Only in Kenya
Update: Following on from a comment to this blog, there are a lot of Kenyans living abroad in Europe, USA and even Japan. You must have seen things in your host country that strikes you as funny, peculiar or even downright mad – things that would fall into the “Only In …” category. So, let’s hear about them.
Oh! How many blogs have I read with this title? Most are humorous, one or two are disparaging.
This blog has not been written to criticise Kenya or Kenyans, but rather to point out the differences in points of view between Kenyans and “Westerners”.
I was visiting a hotel in Kisii. It is not the most luxurious hotel in the town, but it is very cheap and more importantly for the visitor, clean – spotlessly clean. It is set in beautiful gardens with many colourful plants and shrubs. Even the trees are colourful – and it is close to the town centre.
It is purported to be the oldest hotel in Kisii, having been built in the 1920s, and it shows. Some of the windows in the cloisters are rotting, even to the point that the lowest pane of glass has fallen out. But it doesn’t matter, I was told. The windows are never closed, so why replace the glass. It is superfluous. Logical. If the window pane is replaced, eventually it will fall only out again when the frame rots.
Outside, there is a large covered patio where patrons can sit, eat their meal, sip Tusker (other lagers are available) or just enjoy the gardens. The patio is supported by rough-hewn poles, typical of Kenya. But either they were too short, or the roof has been raised, and, the gap between the top of the poles and the roof trusses is filled with bits of planed 3×2.
It rather detracts from the overall impression of the place. I asked why bits of off-cut wood were used to extend the poles and was told that it was practical. In other words, the bits of wood nailed to the tops of the poles did what was necessary, no more, no less. Of course, from a purely practical point of view, the solution is practical, and a lot cheaper than replacing the poles, or seamlessly adding more pole to the existing ones. Practical.
A couple of days later, I visited another hotel in the town, at the insistence of the Mayor. Now this was a different kettle of fish. If they had the star rating system, in Kenya, this hotel would have five. It was brand new and looked it. Again, it was set in grounds with manicured lawns, mature trees and clipped hedges.
The centre-piece is a bar and seating area. It is covered, but with open sides. It was magnificent. Quiet Kenyan music played in the background, not intrusive. The staff were attentive. This was truly a nice hotel. My associate and I sat in the bar area and sipped tea as we chatted to the manager. But, when she was called away to deal with things that hotel managers deal with, I looked around – and up.
The roof of this bar area is part thatch and part corrugated steel sheet. And on some of the sheets of this roof in this excellent hotel were – black prints, not just faint smudges, but real full-on hand prints.
It really spoiled the effect of this hotel for about five seconds. Then I laughed quietly to myself. Only in Kenya. Don’t get me wrong. I love this country, I love the people, and maybe this is part of the reason why.

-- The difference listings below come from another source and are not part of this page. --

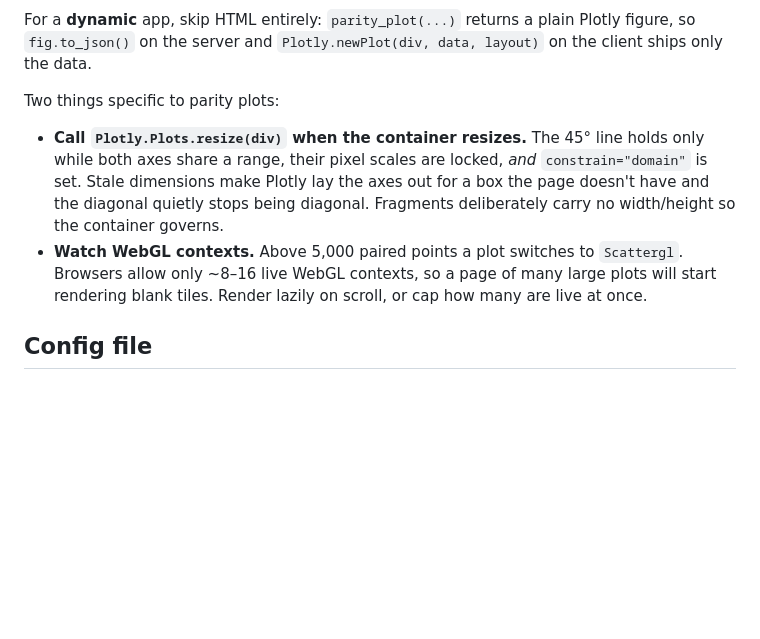
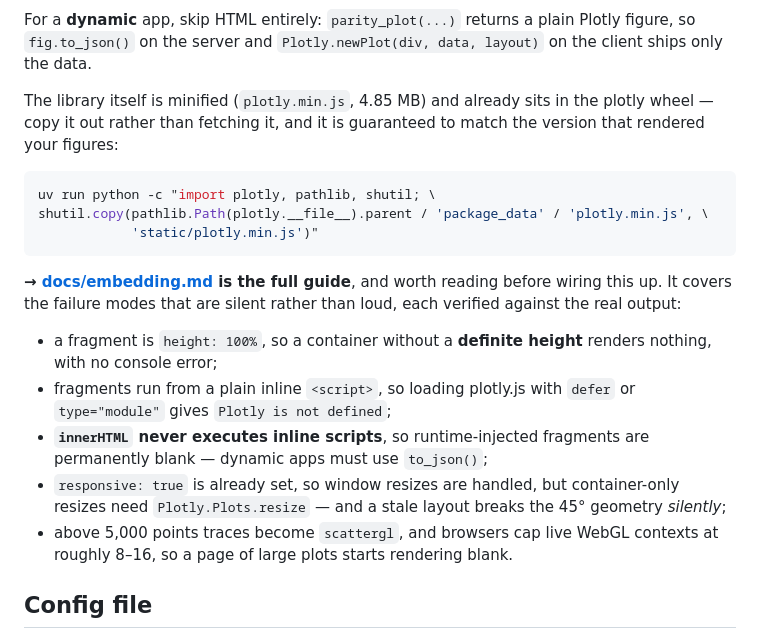
Before and after one commit to smprather/parity-plot, a Markdown page: README.md, the part around the change. Rendered like a GitHub page; blank space fills up the shorter version.

````diff
--- a/README.md
+++ b/README.md
@@ -319,17 +319,31 @@ For a **dynamic** app, skip HTML entirely: `parity_plot(...)` returns a plain
 Plotly figure, so `fig.to_json()` on the server and `Plotly.newPlot(div, data,
 layout)` on the client ships only the data.
 
-Two things specific to parity plots:
+The library itself is minified (`plotly.min.js`, 4.85 MB) and already sits in the
+plotly wheel — copy it out rather than fetching it, and it is guaranteed to match
+the version that rendered your figures:
 
-- **Call `Plotly.Plots.resize(div)` when the container resizes.** The 45° line
-  holds only while both axes share a range, their pixel scales are locked, *and*
-  `constrain="domain"` is set. Stale dimensions make Plotly lay the axes out for
-  a box the page doesn't have and the diagonal quietly stops being diagonal.
-  Fragments deliberately carry no width/height so the container governs.
-- **Watch WebGL contexts.** Above 5,000 paired points a plot switches to
-  `Scattergl`. Browsers allow only ~8–16 live WebGL contexts, so a page of many
-  large plots will start rendering blank tiles. Render lazily on scroll, or cap
-  how many are live at once.
+```bash
+uv run python -c "import plotly, pathlib, shutil; \
+shutil.copy(pathlib.Path(plotly.__file__).parent / 'package_data' / 'plotly.min.js', \
+            'static/plotly.min.js')"
+```
+
+**→ [docs/embedding.md](docs/embedding.md) is the full guide**, and worth reading
+before wiring this up. It covers the failure modes that are silent rather than
+loud, each verified against the real output:
+
+- a fragment is `height: 100%`, so a container without a **definite height**
+  renders nothing, with no console error;
+- fragments run from a plain inline `<script>`, so loading plotly.js with
+  `defer` or `type="module"` gives `Plotly is not defined`;
+- **`innerHTML` never executes inline scripts**, so runtime-injected fragments
+  are permanently blank — dynamic apps must use `to_json()`;
+- `responsive: true` is already set, so window resizes are handled, but
+  container-only resizes need `Plotly.Plots.resize` — and a stale layout breaks
+  the 45° geometry *silently*;
+- above 5,000 points traces become `scattergl`, and browsers cap live WebGL
+  contexts at roughly 8–16, so a page of large plots starts rendering blank.
 
 ## Config file
 
````
Also changed, not shown: CLAUDE.md (+6 -0 lines), docs/embedding.md (added, +262 -0 lines).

The roof is perfect, the hotel is perfect. And after all, what is a palm print on the inside of the roof? It can be cleaned off – later.
These little anecdotes are, to me, what makes Kenya Kenyan. Never mind what it looks like, if it works, don’t fix it! Maybe we could learn something from this.